# Activity:
Give only the number of lines in these records that include "return".

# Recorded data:
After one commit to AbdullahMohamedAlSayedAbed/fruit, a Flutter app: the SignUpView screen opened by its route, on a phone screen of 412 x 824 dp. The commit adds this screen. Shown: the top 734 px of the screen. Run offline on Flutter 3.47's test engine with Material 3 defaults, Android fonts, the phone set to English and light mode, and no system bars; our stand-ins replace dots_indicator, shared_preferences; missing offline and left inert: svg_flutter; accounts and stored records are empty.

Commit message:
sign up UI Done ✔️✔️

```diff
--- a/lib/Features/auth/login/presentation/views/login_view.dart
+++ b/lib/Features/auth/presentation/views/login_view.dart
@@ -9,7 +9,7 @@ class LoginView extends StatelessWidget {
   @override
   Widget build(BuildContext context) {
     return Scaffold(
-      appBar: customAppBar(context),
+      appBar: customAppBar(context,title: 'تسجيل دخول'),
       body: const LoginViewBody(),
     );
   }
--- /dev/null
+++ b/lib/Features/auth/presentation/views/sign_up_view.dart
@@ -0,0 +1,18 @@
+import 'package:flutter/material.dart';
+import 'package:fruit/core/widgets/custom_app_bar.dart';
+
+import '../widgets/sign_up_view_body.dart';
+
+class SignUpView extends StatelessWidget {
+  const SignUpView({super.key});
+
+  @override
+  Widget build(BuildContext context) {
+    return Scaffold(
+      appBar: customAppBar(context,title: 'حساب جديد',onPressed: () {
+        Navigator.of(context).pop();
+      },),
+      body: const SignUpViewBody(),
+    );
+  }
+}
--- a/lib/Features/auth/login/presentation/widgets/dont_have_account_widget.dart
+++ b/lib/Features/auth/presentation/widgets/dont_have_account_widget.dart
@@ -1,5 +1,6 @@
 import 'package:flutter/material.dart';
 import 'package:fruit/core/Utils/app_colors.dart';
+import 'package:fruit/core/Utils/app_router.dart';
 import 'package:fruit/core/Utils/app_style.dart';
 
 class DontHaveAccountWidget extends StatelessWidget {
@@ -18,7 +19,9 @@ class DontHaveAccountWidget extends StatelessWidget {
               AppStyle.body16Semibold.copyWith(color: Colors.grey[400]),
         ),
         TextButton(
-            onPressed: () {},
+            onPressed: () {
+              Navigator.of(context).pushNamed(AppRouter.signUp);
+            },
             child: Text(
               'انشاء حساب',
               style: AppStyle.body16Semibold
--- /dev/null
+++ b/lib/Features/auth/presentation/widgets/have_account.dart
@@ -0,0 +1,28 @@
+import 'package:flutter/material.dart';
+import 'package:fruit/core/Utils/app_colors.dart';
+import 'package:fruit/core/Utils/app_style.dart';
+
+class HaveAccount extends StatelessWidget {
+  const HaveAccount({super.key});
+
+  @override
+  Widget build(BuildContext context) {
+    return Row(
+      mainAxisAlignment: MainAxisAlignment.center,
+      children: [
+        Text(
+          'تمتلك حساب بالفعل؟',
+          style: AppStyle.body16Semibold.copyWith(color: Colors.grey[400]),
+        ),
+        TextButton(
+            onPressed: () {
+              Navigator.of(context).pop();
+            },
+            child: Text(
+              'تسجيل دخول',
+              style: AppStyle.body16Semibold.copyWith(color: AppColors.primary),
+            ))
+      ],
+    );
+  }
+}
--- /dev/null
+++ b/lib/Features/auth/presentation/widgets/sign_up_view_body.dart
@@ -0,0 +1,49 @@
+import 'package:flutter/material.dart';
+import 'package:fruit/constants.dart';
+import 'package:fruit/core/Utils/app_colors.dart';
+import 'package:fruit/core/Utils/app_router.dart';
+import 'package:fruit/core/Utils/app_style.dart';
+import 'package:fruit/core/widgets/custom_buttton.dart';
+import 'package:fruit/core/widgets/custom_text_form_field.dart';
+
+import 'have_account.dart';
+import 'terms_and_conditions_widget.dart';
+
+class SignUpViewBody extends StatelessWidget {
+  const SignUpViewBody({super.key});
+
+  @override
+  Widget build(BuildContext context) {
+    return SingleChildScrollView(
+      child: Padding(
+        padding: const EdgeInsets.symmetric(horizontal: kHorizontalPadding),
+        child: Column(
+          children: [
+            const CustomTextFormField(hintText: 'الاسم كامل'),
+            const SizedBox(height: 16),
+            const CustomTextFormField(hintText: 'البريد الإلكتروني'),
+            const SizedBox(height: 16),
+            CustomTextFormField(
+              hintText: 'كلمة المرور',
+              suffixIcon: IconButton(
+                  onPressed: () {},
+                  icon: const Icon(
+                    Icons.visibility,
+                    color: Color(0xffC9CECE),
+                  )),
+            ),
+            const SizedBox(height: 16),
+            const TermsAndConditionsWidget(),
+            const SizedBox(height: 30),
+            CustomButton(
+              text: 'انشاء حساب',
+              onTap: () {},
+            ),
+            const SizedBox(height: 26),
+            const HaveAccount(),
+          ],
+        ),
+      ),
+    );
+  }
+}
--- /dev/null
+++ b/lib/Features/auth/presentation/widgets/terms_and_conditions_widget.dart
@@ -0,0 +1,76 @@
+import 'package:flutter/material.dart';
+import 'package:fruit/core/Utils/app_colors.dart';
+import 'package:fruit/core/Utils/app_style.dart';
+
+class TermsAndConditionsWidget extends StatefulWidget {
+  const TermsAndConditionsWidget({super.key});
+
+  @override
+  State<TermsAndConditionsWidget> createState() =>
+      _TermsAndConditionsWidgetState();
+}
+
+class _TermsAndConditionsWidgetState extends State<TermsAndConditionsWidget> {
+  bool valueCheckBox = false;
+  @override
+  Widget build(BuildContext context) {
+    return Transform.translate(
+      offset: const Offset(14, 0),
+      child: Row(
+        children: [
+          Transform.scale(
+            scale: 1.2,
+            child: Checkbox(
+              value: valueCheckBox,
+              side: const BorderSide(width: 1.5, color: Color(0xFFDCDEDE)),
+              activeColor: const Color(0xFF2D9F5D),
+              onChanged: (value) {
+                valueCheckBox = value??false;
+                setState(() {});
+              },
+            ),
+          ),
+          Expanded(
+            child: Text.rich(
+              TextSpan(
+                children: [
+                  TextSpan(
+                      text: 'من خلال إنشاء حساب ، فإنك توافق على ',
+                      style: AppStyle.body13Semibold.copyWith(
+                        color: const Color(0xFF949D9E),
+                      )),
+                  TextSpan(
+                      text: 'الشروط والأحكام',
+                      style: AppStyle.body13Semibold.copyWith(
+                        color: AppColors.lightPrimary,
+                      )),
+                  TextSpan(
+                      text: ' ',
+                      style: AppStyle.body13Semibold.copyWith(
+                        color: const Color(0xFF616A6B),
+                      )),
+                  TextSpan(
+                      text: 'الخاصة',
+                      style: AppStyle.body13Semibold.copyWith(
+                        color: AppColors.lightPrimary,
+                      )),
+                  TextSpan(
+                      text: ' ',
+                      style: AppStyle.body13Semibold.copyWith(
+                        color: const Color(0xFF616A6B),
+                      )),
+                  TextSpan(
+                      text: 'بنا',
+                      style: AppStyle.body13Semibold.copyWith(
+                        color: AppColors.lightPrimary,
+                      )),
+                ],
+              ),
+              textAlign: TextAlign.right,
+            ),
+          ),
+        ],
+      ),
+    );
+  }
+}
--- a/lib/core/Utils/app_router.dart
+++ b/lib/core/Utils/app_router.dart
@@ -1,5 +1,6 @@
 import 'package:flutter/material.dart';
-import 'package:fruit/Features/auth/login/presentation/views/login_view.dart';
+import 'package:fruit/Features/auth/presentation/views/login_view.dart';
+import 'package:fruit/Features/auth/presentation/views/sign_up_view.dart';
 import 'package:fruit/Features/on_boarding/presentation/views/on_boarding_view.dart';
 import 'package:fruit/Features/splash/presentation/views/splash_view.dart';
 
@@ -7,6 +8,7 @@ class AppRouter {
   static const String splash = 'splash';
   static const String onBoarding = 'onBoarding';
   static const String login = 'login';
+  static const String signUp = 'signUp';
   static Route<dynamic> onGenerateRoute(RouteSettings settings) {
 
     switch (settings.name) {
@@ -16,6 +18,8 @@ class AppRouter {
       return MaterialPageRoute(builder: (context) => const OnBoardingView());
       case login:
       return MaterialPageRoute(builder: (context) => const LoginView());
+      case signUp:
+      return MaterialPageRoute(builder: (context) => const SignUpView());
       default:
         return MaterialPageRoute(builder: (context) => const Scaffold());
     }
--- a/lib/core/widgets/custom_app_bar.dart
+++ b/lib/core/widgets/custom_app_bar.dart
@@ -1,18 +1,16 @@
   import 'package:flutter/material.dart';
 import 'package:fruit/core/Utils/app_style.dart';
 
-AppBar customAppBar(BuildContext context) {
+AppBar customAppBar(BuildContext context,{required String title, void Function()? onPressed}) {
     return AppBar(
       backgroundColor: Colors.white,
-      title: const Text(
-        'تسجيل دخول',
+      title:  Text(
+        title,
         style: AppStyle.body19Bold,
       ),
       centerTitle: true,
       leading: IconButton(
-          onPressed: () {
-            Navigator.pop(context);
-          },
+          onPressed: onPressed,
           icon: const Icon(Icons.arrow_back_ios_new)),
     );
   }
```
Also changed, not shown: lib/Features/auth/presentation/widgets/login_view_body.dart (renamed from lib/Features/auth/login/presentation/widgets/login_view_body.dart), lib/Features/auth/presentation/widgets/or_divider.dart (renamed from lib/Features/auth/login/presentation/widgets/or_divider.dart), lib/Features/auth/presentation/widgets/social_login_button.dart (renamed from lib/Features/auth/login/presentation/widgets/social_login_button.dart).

# Task response:
10